43. Hsueh EC, DeBloom JR, Lee J, et al. Interim analysis of survival in a prospective, multi-center registry cohort of cutaneous melanoma tested with a prognostic 31-gene expression profile test. Journal of hematology & oncology 2017;10:152.

44. Schuitevoerder D, Heath M, Cook RW, et al. Impact of Gene Expression Profiling on Decision-Making in Clinically Node Negative Melanoma Patients after Surgical Staging. Journal of drugs in dermatology : JDD 2018;17:196-9.

45. Sidiropoulos M, Obregon R, Cooper C, Sholl LM, Guitart J, Gerami P. Primary dermal melanoma: a unique subtype of melanoma to be distinguished from cutaneous metastatic melanoma: a clinical, histologic, and gene expression-profiling study. Journal of the American Academy of Dermatology 2014;71:1083-92.

46. Svoboda RM, Glazer AM, Farberg AS, Rigel DS. Factors Affecting Dermatologists' Use of a 31-Gene Expression Profiling Test as an Adjunct for Predicting Metastatic Risk in Cutaneous Melanoma. Journal of drugs in dermatology : JDD 2018;17:544-7.

47. Zager JS, Gastman BR, Leachman S, et al. Performance of a prognostic 31-gene expression profile in an independent cohort of 523 cutaneous melanoma patients. BMC cancer 2018;18:130.

48. Coit DG, Thompson JA, Algazi A, et al. Melanoma, Version 2.2016, NCCN Clinical Practice Guidelines in Oncology. Journal of the National Comprehensive Cancer Network : JNCCN 2016;14:450-73.

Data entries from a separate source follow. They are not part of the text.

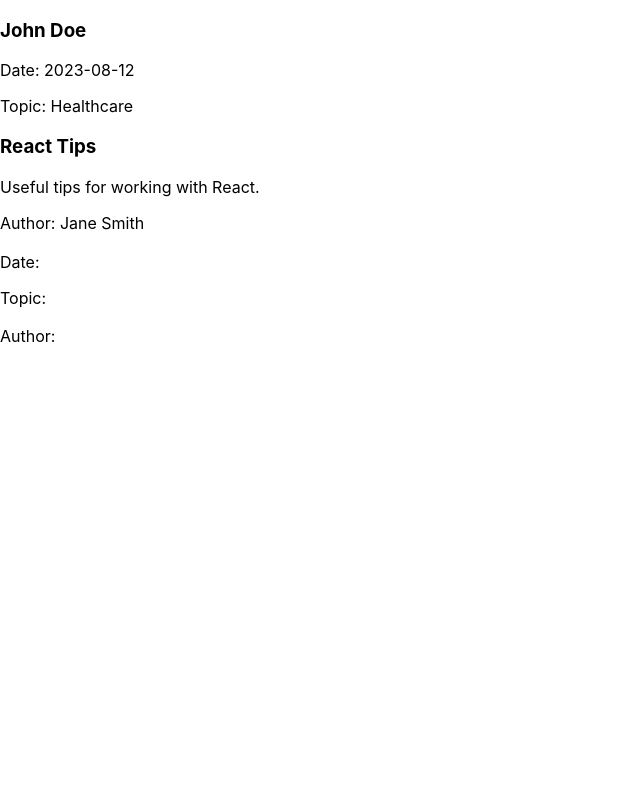
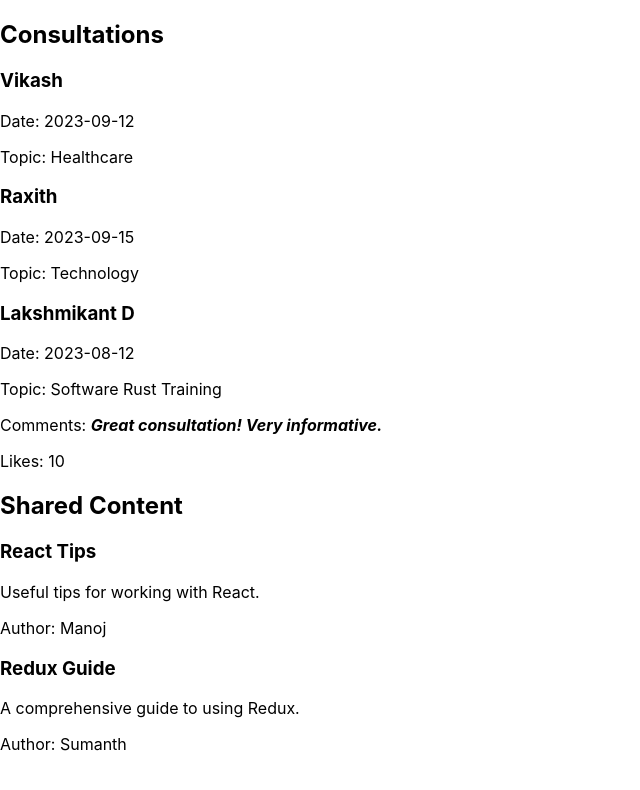
Before and after one commit to thefullstacktrainer/consultation_and_content_sharing_app, a React (Create React App) app: page / in a window 1280 px wide. Shown: the top 790 px of the page, without its empty margins (0-640 px from the left). Built offline with nearby package versions, Linux system fonts and the light colour scheme.

Commit message:
Component composition and reusability

```diff
--- a/src/App.js
+++ b/src/App.js
@@ -1,26 +1,33 @@
 import React from 'react';
-import ConsultationCard from './components/ConsultationCard';
-import ContentCard from './components/ContentCard';
+import ConsultationList from './components/ConsultationList';
+import ContentSharing from './components/ContentSharing';
+import EnhancedConsultationCard from './components/EnhancedConsultationCard';
 
 const App = () => {
+  const consultations = [
+    { userName: 'Vikash', consultationDate: '2023-09-12', topic: 'Healthcare' },
+    { userName: 'Raxith', consultationDate: '2023-09-15', topic: 'Technology' }
+  ];
+
+  const contentList = [
+    { title: 'React Tips', description: 'Useful tips for working with React.', author: 'Manoj' },
+    { title: 'Redux Guide', description: 'A comprehensive guide to using Redux.', author: 'Sumanth' }
+  ];
+
   const consultationData = {
-    userName: 'John Doe',
+    userName: 'Lakshmikant D',
     consultationDate: '2023-08-12',
-    topic: 'Healthcare'
-  };
-
-  const contentData = {
-    title: 'React Tips',
-    description: 'Useful tips for working with React.',
-    author: 'Jane Smith'
+    topic: 'Software Rust Training',
+    comments: ['Great consultation!', 'Very informative.'],
+    likes: 10
   };
 
   return (
-    <div className="app">
-      <ConsultationCard {...consultationData} />
-      <ContentCard {...contentData} />
-      <ConsultationCard />
-      <ContentCard />
+    <div>
+      <ConsultationList consultations={consultations} />
+      <EnhancedConsultationCard {...consultationData} />
+
+      <ContentSharing contentList={contentList} />
     </div>
   );
 };
--- /dev/null
+++ b/src/components/ConsultationList.js
@@ -0,0 +1,20 @@
+import React from 'react';
+import ConsultationCard from './ConsultationCard';
+
+const ConsultationList = ({ consultations }) => {
+    return (
+        <div className="consultation-list">
+            <h2>Consultations</h2>
+            {consultations.map((consultation, index) => (
+                <ConsultationCard
+                    key={index}
+                    userName={consultation.userName}
+                    consultationDate={consultation.consultationDate}
+                    topic={consultation.topic}
+                />
+            ))}
+        </div>
+    );
+};
+
+export default ConsultationList;
--- /dev/null
+++ b/src/components/ContentSharing.js
@@ -0,0 +1,20 @@
+import React from 'react';
+import ContentCard from './ContentCard';
+
+const ContentSharing = ({ contentList }) => {
+    return (
+        <div className="content-sharing">
+            <h2>Shared Content</h2>
+            {contentList.map((content, index) => (
+                <ContentCard
+                    key={index}
+                    title={content.title}
+                    description={content.description}
+                    author={content.author}
+                />
+            ))}
+        </div>
+    );
+};
+
+export default ContentSharing;
--- /dev/null
+++ b/src/components/EnhancedConsultationCard.js
@@ -0,0 +1,18 @@
+import React from 'react';
+import ConsultationCard from './ConsultationCard';
+
+const EnhancedConsultationCard = ({ userName, consultationDate, topic, comments, likes }) => {
+    return (
+        <div className="enhanced-consultation-card">
+            <ConsultationCard userName={userName} consultationDate={consultationDate} topic={topic} />
+            <div className="comments-section">
+                <p>Comments: {comments.map((comment, index) => <b key={index}><i>{comment} </i></b>)}</p>
+            </div>
+            <div className="likes-section">
+                <p>Likes: {likes}</p>
+            </div>
+        </div>
+    );
+};
+
+export default EnhancedConsultationCard;
```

49. Evidence-based medicine. A new approach to teaching the practice of medicine. Jama 1992;268:2420-5.
50. Vetto JT, Hsueh EC, Gastman BR, et al. Guidance of sentinel lymph node biopsy decisions in patients with T1-T2 melanoma using gene expression profiling. Future oncology (London, England) 2019.